Malzberg is nothing if not irreverent, and no doubt shocked some of his erstwhile colleagues of the time with this book in which the author takes us behind the scenes to give us the process, or at least his process, of writing a Science Fiction novel.
The author, in loquacious detail, gives us his notes on a posited novel, to be entitled `Galaxies' in which Starship Captain Lena Thomas, on a mission to discover new Earth-type worlds for colonisation, is trapped within a `black galaxy' (i.e., the event horizon of an enormous neutron star which has also trapped the light of an entire galaxy) with a cargo of dead passengers, who may or may not be revived when she reaches her destination. (Their money has paid for the mission).
Whether this story is important or not is one of the issues the disillusioned author agonises over as he lectures us on the predictability of Science Fiction readers and the fallibility of his fellow authors.
In one sense this is Malzberg himself raging at the complacency of SF writers of the Nineteen Seventies.
`There are a few among us who know science. and a few more who understand fiction, but there is not a single science fiction writer who can do both.' (p 13)
And so Malzberg tells us that he has decided to rise to the challenge and write `Galaxies' which was inspired by two articles by John W Campbell in `Analog'
It is in turns, witty, despairing, charming, sometimes even pleading to readers and writers of the genre to take a good hard look at themselves and what they are reading and writing.
It may be that the dead in Lena's ship are a metaphor for Malzberg's readers. They after all, are the ones who paid for the trip, but in the end, despite everything that is said to them, they do not listen. How can they? They are dead. The prostheses (who are computerised personalities installed in the ship to offer somewhat limited advice) may be metaphors for other SF writers. And if Lena is a metaphor for the writer himself then the black galaxy is SF itself and Malzberg can only escape by risking everything and leaving.
Despite its perhaps misplaced nihilism (They may be few but there are contemporary scientists who write very good SF) `Galaxies' is a tour-de-force of public rebellion.

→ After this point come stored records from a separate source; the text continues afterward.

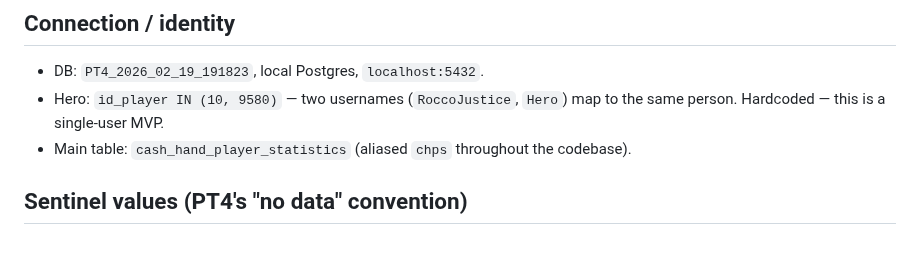
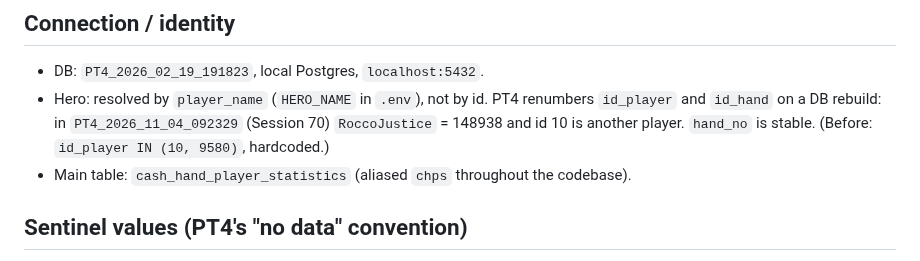
Before and after one commit to roccojustice/poker-analytics-copilot, a Markdown page: docs/SCHEMA_NOTES.md, the part around the change. Drawn GitHub-style.

```diff
--- a/docs/SCHEMA_NOTES.md
+++ b/docs/SCHEMA_NOTES.md
@@ -4,7 +4,7 @@ Empirical findings about PokerTracker 4's Postgres schema — none of this is do
 
 ## Connection / identity
 - DB: `PT4_2026_02_19_191823`, local Postgres, `localhost:5432`.
-- Hero: `id_player IN (10, 9580)` — two usernames (`RoccoJustice`, `Hero`) map to the same person. Hardcoded — this is a single-user MVP.
+- Hero: resolved by `player_name` (`HERO_NAME` in `.env`), not by id. PT4 renumbers `id_player` and `id_hand` on a DB rebuild: in `PT4_2026_11_04_092329` (Session 70) `RoccoJustice` = 148938 and id 10 is another player. `hand_no` is stable. (Before: `id_player IN (10, 9580)`, hardcoded.)
 - Main table: `cash_hand_player_statistics` (aliased `chps` throughout the codebase).
 
 ## Sentinel values (PT4's "no data" convention)
```
Also changed, not shown: CLAUDE.md (+3 -3 lines).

Shortly after this novel was published, Malzberg announced that he was giving up writing SF, and abandoned the genre.